She had carefully curled gray hair and wore granny glasses - the kind you sometimes see perched on a grandmother's nose. I remember the lush garden she had out the back door and the homey smell of a roast cooking when we arrived for a visit. Her modest house was neat and orderly with the grocery bags carefully folded and stacked in the closet.
I was only 8 when her funeral was quietly arranged. It was some years later I learned that my grandmother had committed suicide.
It's an incongruous image, I know. A grandma is supposed to be that safe haven in a child's life, a sweet-smelling perfume that lingers in the room after she's taken the plate of cookies back to the kitchen, a smudge of lipstick left on a cheek, a wink that says bedtime will be a little later that night so a few more fireflies can be caught.
Grandmothers are not supposed to be the kind of people to take their own lives.
Yet, in my late teens, I began to understand what could impel my grandmother to such an act of desperation. I was laboring under my own mental burdens - a hereditary predilection, I was told, toward instability and depression. There was no real logic for the darkness that so engulfed me, but knowing that alone wasn't enough to release me from it, either.
I was told my grandmother was an avowed atheist. At the time I was battling these bouts of depression, I wasn't sure a God existed, either. I had gone to several Sunday Schools, including one in a Christian Science church, so I had heard about God. It's just that in the middle of this pervasive discouragement, I didn't think I could feel the presence of God.
Maybe God existed for other people. Just not for me or my grandmother.
Looking back on my emergence from that turbulent period, I can see that it wasn't my efforts that lifted me out of those self- destructive impulses. I don't recall even having the inclination to do so. It was more that evidence of God's love was breaking into my life like sunlight piercing through an overcast sky.
Almost daily there was some indication of good going on: a teacher's kind remark, a friend's thoughtful invitation, the coziness of a cat curled up on my chest. Love, tenderness, joy - all these were companioning me, even if I wasn't outwardly acknowledging it.
Without realizing it, I was experiencing the tender persistence of the Christ message - the unquenchable love of God for each one of us.
Mary Baker Eddy celebrated this transcendent power to dissipate the "murky clouds" of human experience in a poem called "Christmas Morn." Christ, she wrote, is that "gentle beam of living Love,/ And deathless Life!" ("Poems," p. 29).
The Christ, Truth, that Jesus lived and shared with humanity has an abiding power to penetrate the darkness felt in any life and to awaken us to a deeper sense of our own value, purpose, and mission here and now. We become aware of God's presence in our lives, and the spiritual love and approval that pour in with that realization.
In turn, we can't help reflecting a measure of that gentle beam of living Love and deathless Life to others, encouraging them and strengthening their ability to perceive the divine light in their own lives.

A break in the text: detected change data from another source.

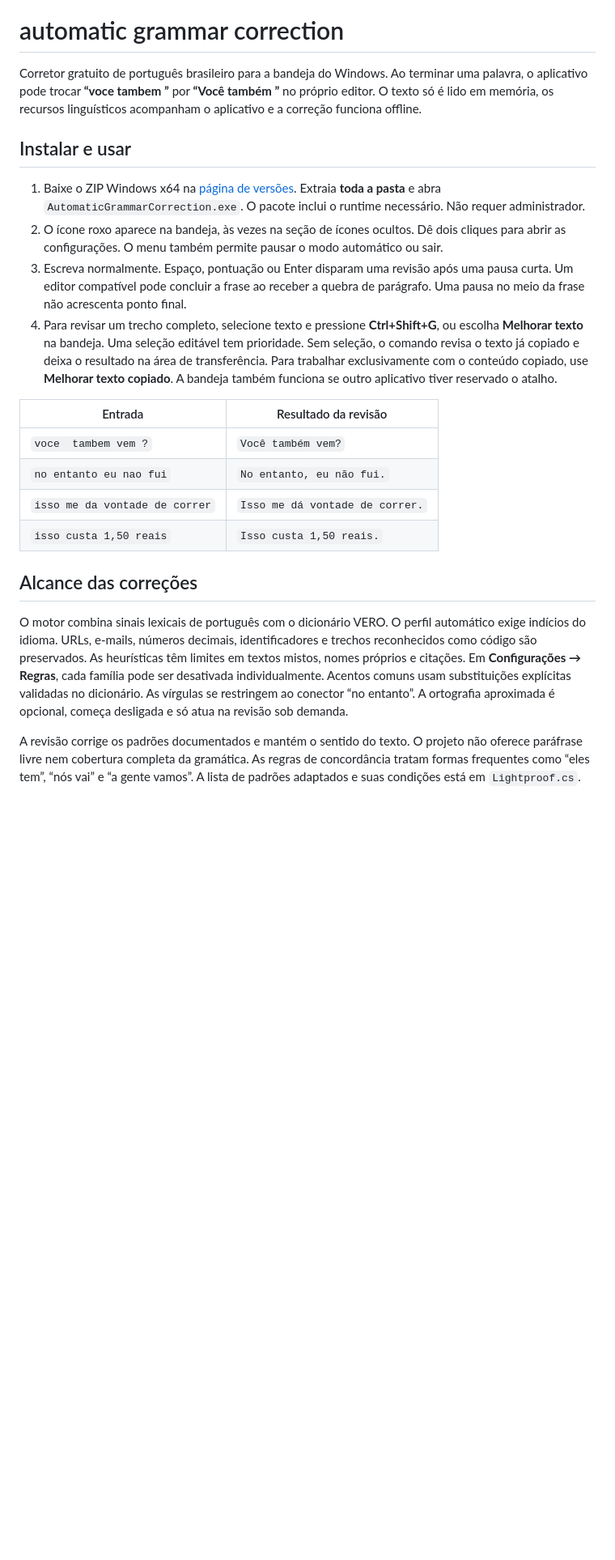
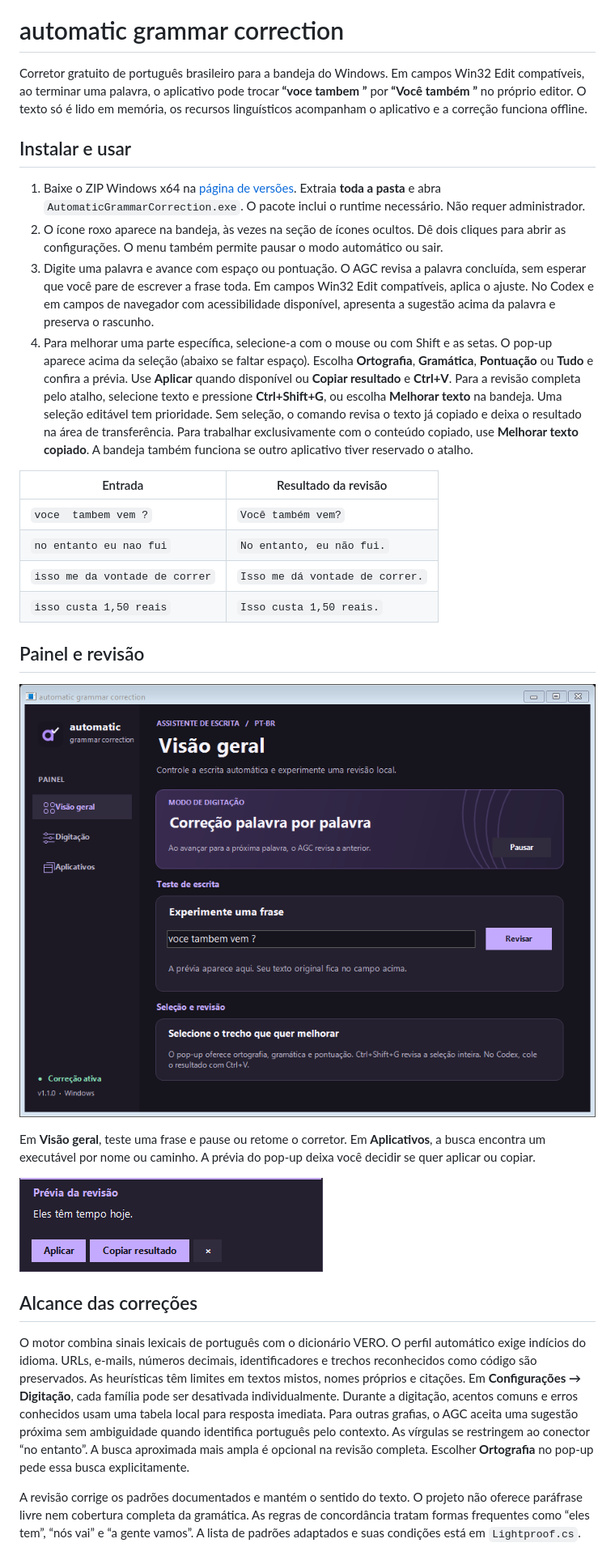
Before and after one commit to TiagoEstetele/automatic-grammar-correction, a Markdown page: README.md, the part around one of its changes. Shown at 81% size. Rendered like a GitHub page; pictures changed too: assets/painel.png (added), assets/revisao.png (added); blank space fills up the shorter version.

Commit message:
feat: revisa por palavra e protege o rascunho com prévia de seleção

```diff
--- a/README.md
+++ b/README.md
@@ -2,14 +2,14 @@
 
 # automatic grammar correction
 
-Corretor gratuito de português brasileiro para a bandeja do Windows. Ao terminar uma palavra, o aplicativo pode trocar **“voce tambem ”** por **“Você também ”** no próprio editor. O texto só é lido em memória, os recursos linguísticos acompanham o aplicativo e a correção funciona offline.
+Corretor gratuito de português brasileiro para a bandeja do Windows. Em campos Win32 Edit compatíveis, ao terminar uma palavra, o aplicativo pode trocar **“voce tambem ”** por **“Você também ”** no próprio editor. O texto só é lido em memória, os recursos linguísticos acompanham o aplicativo e a correção funciona offline.
 
 ## Instalar e usar
 
 1. Baixe o ZIP Windows x64 na [página de versões](https://github.com/TiagoEstetele/automatic-grammar-correction/releases). Extraia **toda a pasta** e abra `AutomaticGrammarCorrection.exe`. O pacote inclui o runtime necessário. Não requer administrador.
 2. O ícone roxo aparece na bandeja, às vezes na seção de ícones ocultos. Dê dois cliques para abrir as configurações. O menu também permite pausar o modo automático ou sair.
-3. Escreva normalmente. Espaço, pontuação ou Enter disparam uma revisão após uma pausa curta. Um editor compatível pode concluir a frase ao receber a quebra de parágrafo. Uma pausa no meio da frase não acrescenta ponto final.
-4. Para revisar um trecho completo, selecione texto e pressione **Ctrl+Shift+G**, ou escolha **Melhorar texto** na bandeja. Uma seleção editável tem prioridade. Sem seleção, o comando revisa o texto já copiado e deixa o resultado na área de transferência. Para trabalhar exclusivamente com o conteúdo copiado, use **Melhorar texto copiado**. A bandeja também funciona se outro aplicativo tiver reservado o atalho.
+3. Digite uma palavra e avance com espaço ou pontuação. O AGC revisa a palavra concluída, sem esperar que você pare de escrever a frase toda. Em campos Win32 Edit compatíveis, aplica o ajuste. No Codex e em campos de navegador com acessibilidade disponível, apresenta a sugestão acima da palavra e preserva o rascunho.
+4. Para melhorar uma parte específica, selecione-a com o mouse ou com Shift e as setas. O pop-up aparece acima da seleção (abaixo se faltar espaço). Escolha **Ortografia**, **Gramática**, **Pontuação** ou **Tudo** e confira a prévia. Use **Aplicar** quando disponível ou **Copiar resultado** e **Ctrl+V**. Para a revisão completa pelo atalho, selecione texto e pressione **Ctrl+Shift+G**, ou escolha **Melhorar texto** na bandeja. Uma seleção editável tem prioridade. Sem seleção, o comando revisa o texto já copiado e deixa o resultado na área de transferência. Para trabalhar exclusivamente com o conteúdo copiado, use **Melhorar texto copiado**. A bandeja também funciona se outro aplicativo tiver reservado o atalho.
 
 | Entrada | Resultado da revisão |
 |---|---|
@@ -18,9 +18,17 @@ Corretor gratuito de português brasileiro para a bandeja do Windows. Ao termina
 | `isso me da vontade de correr` | `Isso me dá vontade de correr.` |
 | `isso custa 1,50 reais` | `Isso custa 1,50 reais.` |
 
+## Painel e revisão
+
+![Painel da versão 1.1](assets/painel.png)
+
+Em **Visão geral**, teste uma frase e pause ou retome o corretor. Em **Aplicativos**, a busca encontra um executável por nome ou caminho. A prévia do pop-up deixa você decidir se quer aplicar ou copiar.
+
+![Prévia da revisão](assets/revisao.png)
+
 ## Alcance das correções
 
-O motor combina sinais lexicais de português com o dicionário VERO. O perfil automático exige indícios do idioma. URLs, e-mails, números decimais, identificadores e trechos reconhecidos como código são preservados. As heurísticas têm limites em textos mistos, nomes próprios e citações. Em **Configurações → Regras**, cada família pode ser desativada individualmente. Acentos comuns usam substituições explícitas validadas no dicionário. As vírgulas se restringem ao conector “no entanto”. A ortografia aproximada é opcional, começa desligada e só atua na revisão sob demanda.
+O motor combina sinais lexicais de português com o dicionário VERO. O perfil automático exige indícios do idioma. URLs, e-mails, números decimais, identificadores e trechos reconhecidos como código são preservados. As heurísticas têm limites em textos mistos, nomes próprios e citações. Em **Configurações → Digitação**, cada família pode ser desativada individualmente. Durante a digitação, acentos comuns e erros conhecidos usam uma tabela local para resposta imediata. Para outras grafias, o AGC aceita uma sugestão próxima sem ambiguidade quando identifica português pelo contexto. As vírgulas se restringem ao conector “no entanto”. A busca aproximada mais ampla é opcional na revisão completa. Escolher **Ortografia** no pop-up pede essa busca explicitamente.
 
 A revisão corrige os padrões documentados e mantém o sentido do texto. O projeto não oferece paráfrase livre nem cobertura completa da gramática. As regras de concordância tratam formas frequentes como “eles tem”, “nós vai” e “a gente vamos”. A lista de padrões adaptados e suas condições está em `Lightproof.cs`.
 
```
Also changed, not shown: other parts of README.md (+5 -3 lines), 13 other files.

No one remains untouched by God's love. I have gained a deep confidence that even my grandmother has since learned of her own relation to the deathless Life of Christ; that has rediscovered her precious worth as a daughter of God.

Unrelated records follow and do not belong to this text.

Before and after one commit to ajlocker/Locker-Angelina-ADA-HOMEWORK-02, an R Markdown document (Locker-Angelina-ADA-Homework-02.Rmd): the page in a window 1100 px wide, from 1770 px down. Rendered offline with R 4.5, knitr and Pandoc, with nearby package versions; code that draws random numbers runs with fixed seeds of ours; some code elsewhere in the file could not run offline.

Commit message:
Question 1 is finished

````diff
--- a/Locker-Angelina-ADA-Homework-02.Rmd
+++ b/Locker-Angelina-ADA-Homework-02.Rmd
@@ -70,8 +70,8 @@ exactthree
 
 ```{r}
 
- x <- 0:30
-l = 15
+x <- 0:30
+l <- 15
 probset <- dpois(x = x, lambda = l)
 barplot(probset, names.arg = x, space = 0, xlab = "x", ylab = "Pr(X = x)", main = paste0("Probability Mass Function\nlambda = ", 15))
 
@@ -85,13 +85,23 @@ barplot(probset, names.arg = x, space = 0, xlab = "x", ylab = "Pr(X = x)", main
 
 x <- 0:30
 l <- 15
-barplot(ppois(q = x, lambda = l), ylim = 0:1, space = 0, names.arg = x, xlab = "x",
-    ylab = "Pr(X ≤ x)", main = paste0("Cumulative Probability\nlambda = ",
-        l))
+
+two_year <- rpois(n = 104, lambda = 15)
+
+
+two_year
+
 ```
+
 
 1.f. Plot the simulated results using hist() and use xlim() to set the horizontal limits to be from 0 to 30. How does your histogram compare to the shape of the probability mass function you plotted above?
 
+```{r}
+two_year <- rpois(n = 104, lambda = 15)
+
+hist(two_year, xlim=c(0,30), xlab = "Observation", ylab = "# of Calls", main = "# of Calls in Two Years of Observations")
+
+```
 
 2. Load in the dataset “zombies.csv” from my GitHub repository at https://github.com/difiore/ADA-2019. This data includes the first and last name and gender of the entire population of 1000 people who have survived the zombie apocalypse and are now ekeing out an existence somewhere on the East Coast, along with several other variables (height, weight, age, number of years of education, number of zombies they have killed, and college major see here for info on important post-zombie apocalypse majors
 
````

And that tattered way of thinking I used to wrap myself in is like an old coat I've left behind. It's hard to remember I ever even wore it. The consciousness and conviction I feel in my - our - inseparability from divine Love clothe me with fresh joy each day. As the prophet Isaiah sang, the Christ message has given me a new wardrobe: "the garment of praise for the spirit of heaviness" (Isa. 61:3).